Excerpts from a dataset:
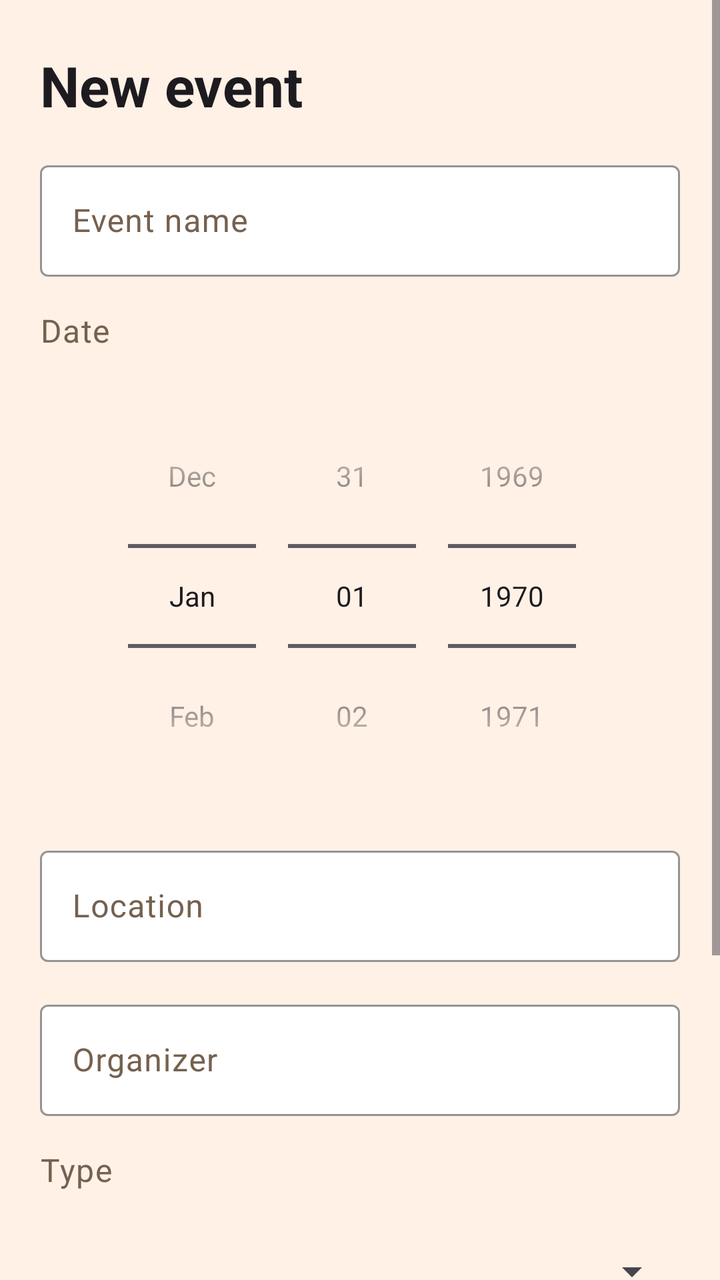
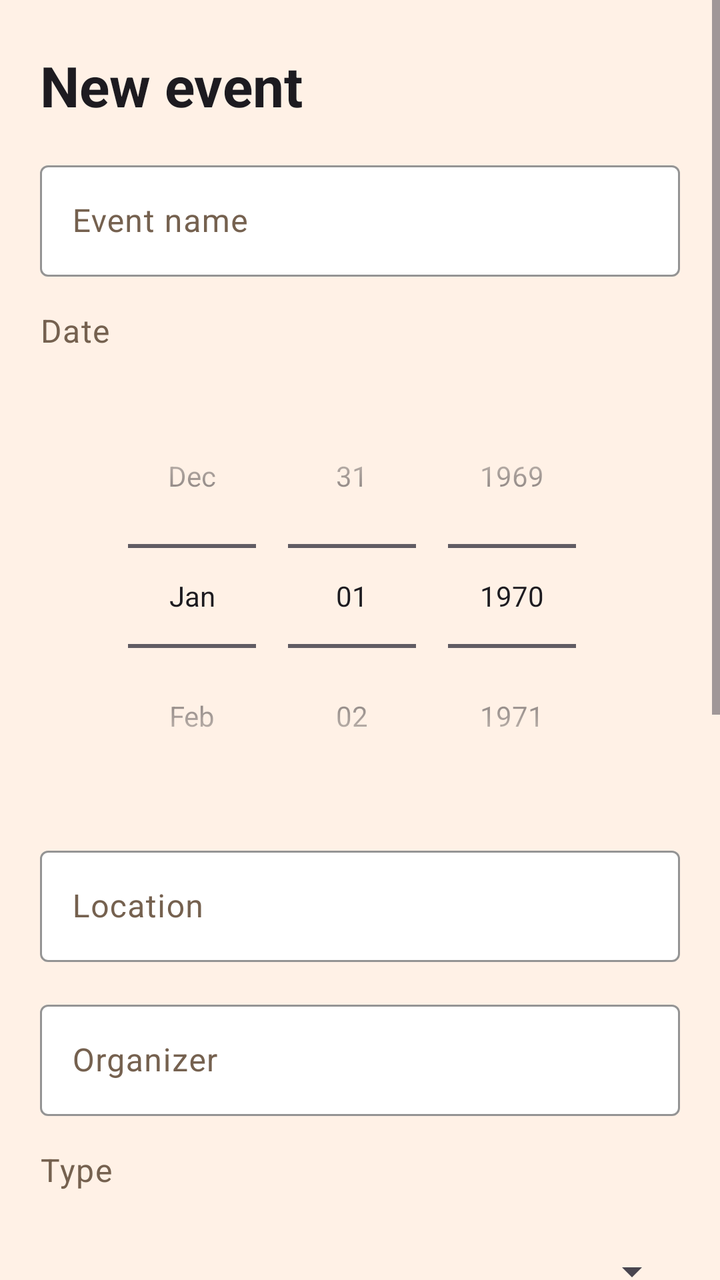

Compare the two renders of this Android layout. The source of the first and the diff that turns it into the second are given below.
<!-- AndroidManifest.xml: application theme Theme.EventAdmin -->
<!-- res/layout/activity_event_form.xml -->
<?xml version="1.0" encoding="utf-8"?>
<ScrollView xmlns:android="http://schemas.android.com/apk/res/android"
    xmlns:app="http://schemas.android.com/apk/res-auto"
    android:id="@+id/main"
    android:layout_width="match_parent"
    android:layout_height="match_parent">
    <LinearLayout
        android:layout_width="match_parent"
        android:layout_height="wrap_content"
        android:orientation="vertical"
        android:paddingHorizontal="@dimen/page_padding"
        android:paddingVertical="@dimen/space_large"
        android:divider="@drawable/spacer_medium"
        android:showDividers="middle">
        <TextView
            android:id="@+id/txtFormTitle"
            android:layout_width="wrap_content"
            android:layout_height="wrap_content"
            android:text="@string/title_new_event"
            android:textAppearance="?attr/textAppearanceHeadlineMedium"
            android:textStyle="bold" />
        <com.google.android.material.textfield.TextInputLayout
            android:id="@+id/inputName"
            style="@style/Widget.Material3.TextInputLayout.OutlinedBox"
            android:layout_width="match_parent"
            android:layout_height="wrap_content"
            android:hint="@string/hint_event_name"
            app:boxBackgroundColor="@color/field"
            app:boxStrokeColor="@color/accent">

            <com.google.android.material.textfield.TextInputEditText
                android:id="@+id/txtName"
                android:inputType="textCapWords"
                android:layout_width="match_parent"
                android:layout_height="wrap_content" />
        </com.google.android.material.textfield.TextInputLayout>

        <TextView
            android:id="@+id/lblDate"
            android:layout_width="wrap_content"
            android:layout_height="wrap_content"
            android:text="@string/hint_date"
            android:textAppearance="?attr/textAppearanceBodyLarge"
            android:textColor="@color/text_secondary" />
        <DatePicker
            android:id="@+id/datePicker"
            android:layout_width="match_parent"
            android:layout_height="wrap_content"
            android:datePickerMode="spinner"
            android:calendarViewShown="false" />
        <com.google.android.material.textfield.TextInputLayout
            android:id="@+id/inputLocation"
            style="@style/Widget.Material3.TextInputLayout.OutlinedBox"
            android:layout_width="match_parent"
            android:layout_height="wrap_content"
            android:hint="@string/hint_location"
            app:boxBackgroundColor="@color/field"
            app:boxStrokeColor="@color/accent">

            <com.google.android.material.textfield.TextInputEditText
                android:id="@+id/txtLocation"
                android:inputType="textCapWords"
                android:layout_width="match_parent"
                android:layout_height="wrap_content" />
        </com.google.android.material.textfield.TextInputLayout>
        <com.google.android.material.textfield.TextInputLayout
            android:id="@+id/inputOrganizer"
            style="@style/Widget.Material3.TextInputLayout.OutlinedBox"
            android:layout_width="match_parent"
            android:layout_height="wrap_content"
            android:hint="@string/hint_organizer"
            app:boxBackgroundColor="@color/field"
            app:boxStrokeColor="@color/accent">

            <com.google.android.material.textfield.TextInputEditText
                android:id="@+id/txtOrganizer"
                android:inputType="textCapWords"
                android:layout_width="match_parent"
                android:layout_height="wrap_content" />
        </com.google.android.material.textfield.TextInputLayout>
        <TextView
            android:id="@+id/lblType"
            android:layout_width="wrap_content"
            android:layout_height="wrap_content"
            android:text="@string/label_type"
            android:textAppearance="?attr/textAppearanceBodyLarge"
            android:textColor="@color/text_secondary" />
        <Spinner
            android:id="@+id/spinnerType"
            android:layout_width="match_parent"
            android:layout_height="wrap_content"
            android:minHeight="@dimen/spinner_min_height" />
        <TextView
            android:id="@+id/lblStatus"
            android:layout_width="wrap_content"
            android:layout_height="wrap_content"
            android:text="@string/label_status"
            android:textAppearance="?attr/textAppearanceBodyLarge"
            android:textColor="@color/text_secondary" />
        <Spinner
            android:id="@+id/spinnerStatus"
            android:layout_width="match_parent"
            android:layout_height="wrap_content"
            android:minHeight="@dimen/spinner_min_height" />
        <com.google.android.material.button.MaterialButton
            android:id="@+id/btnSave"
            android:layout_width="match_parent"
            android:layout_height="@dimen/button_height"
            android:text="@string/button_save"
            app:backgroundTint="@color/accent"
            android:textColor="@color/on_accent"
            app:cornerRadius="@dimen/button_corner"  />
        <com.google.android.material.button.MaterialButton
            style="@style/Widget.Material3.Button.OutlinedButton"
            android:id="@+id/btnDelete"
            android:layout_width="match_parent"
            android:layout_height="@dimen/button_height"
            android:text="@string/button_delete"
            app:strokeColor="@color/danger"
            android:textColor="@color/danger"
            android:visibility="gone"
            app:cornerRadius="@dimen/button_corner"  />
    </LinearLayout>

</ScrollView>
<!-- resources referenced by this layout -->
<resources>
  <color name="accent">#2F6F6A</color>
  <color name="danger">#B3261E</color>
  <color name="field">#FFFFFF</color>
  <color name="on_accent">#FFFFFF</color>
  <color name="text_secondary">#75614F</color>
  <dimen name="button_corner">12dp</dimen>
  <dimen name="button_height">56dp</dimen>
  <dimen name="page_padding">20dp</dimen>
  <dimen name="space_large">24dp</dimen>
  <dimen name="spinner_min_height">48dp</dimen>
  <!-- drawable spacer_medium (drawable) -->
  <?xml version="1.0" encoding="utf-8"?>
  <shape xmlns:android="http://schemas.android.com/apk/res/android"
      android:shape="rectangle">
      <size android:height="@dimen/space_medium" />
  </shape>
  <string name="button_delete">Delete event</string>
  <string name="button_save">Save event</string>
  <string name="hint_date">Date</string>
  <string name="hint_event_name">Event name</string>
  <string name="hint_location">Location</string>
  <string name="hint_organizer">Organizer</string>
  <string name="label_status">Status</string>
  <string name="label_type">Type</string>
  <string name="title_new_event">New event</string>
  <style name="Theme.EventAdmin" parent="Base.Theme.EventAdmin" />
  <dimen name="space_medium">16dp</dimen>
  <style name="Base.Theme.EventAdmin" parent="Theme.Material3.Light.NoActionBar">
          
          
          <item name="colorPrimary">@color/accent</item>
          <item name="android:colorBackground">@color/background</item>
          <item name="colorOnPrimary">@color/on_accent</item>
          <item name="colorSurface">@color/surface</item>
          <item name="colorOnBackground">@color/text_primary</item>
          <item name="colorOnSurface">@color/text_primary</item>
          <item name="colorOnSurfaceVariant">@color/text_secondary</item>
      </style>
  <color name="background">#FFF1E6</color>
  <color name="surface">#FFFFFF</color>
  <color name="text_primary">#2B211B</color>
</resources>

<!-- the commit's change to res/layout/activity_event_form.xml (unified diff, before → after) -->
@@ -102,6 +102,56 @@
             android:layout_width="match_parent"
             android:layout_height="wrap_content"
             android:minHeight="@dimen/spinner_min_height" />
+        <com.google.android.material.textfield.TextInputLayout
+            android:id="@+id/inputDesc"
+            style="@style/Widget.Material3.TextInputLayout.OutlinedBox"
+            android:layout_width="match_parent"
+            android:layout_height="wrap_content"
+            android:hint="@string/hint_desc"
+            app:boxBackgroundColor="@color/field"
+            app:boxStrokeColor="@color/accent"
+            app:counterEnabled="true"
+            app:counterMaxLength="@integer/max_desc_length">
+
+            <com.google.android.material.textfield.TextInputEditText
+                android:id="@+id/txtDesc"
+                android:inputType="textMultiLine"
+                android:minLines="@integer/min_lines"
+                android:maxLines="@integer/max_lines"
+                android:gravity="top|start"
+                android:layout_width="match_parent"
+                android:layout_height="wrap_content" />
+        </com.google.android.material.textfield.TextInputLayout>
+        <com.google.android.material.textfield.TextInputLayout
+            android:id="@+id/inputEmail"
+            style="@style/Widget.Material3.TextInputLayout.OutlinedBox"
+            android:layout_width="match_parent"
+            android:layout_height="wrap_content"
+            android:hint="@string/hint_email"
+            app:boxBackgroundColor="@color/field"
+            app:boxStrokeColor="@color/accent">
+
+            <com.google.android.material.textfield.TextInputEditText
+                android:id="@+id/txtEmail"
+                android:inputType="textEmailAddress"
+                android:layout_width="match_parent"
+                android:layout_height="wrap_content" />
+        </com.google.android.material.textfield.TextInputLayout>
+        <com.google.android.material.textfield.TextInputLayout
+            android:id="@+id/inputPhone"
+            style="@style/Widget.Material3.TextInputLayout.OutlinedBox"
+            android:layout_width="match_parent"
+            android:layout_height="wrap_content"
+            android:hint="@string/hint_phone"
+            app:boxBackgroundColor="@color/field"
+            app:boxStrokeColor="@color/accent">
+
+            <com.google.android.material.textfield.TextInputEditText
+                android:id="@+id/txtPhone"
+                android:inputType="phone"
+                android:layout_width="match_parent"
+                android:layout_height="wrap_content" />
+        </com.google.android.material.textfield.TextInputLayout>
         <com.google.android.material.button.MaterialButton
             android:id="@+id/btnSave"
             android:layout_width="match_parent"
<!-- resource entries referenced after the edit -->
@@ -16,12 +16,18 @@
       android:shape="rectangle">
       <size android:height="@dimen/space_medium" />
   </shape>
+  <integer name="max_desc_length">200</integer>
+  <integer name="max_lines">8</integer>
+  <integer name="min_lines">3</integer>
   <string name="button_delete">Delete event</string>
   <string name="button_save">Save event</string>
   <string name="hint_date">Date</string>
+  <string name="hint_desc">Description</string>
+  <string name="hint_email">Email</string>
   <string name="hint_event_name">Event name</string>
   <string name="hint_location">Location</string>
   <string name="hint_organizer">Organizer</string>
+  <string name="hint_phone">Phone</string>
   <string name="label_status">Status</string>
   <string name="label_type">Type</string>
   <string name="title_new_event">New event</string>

==

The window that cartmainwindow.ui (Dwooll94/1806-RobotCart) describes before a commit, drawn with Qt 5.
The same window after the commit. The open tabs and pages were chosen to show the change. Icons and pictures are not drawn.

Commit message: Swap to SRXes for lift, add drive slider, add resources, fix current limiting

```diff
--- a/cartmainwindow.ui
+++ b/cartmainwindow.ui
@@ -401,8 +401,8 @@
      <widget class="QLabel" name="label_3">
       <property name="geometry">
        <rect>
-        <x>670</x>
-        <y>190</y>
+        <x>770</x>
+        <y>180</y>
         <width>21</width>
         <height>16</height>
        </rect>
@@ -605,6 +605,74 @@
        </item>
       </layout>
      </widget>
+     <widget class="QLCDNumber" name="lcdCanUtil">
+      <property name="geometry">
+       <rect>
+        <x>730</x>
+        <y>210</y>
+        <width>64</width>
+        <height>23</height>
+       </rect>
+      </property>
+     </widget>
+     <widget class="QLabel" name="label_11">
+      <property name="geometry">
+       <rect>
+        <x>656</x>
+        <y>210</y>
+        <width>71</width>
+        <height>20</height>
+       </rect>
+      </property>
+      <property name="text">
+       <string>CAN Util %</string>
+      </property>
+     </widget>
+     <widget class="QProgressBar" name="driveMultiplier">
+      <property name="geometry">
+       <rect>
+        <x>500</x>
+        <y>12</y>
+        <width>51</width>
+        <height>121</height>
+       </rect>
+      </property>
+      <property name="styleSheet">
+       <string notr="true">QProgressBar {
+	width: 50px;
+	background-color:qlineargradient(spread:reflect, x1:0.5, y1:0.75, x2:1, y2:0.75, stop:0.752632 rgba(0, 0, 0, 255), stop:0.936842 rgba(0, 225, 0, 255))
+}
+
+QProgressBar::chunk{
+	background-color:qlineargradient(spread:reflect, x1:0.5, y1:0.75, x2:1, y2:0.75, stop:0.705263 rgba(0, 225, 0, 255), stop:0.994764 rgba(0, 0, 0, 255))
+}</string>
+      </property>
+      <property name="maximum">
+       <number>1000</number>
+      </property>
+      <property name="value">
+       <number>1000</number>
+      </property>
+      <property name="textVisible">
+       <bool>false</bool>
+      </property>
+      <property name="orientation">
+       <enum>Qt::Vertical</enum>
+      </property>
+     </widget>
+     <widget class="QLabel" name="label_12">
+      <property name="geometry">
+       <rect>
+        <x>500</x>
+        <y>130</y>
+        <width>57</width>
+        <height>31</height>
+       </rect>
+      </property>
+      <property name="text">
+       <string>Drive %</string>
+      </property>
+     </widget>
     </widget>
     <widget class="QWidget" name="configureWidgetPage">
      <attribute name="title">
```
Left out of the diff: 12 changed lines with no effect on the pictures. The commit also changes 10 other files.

• Exercise directions
Using the records above, state how many lines contain "this"; a single number is the whole answer.

• Answer below
2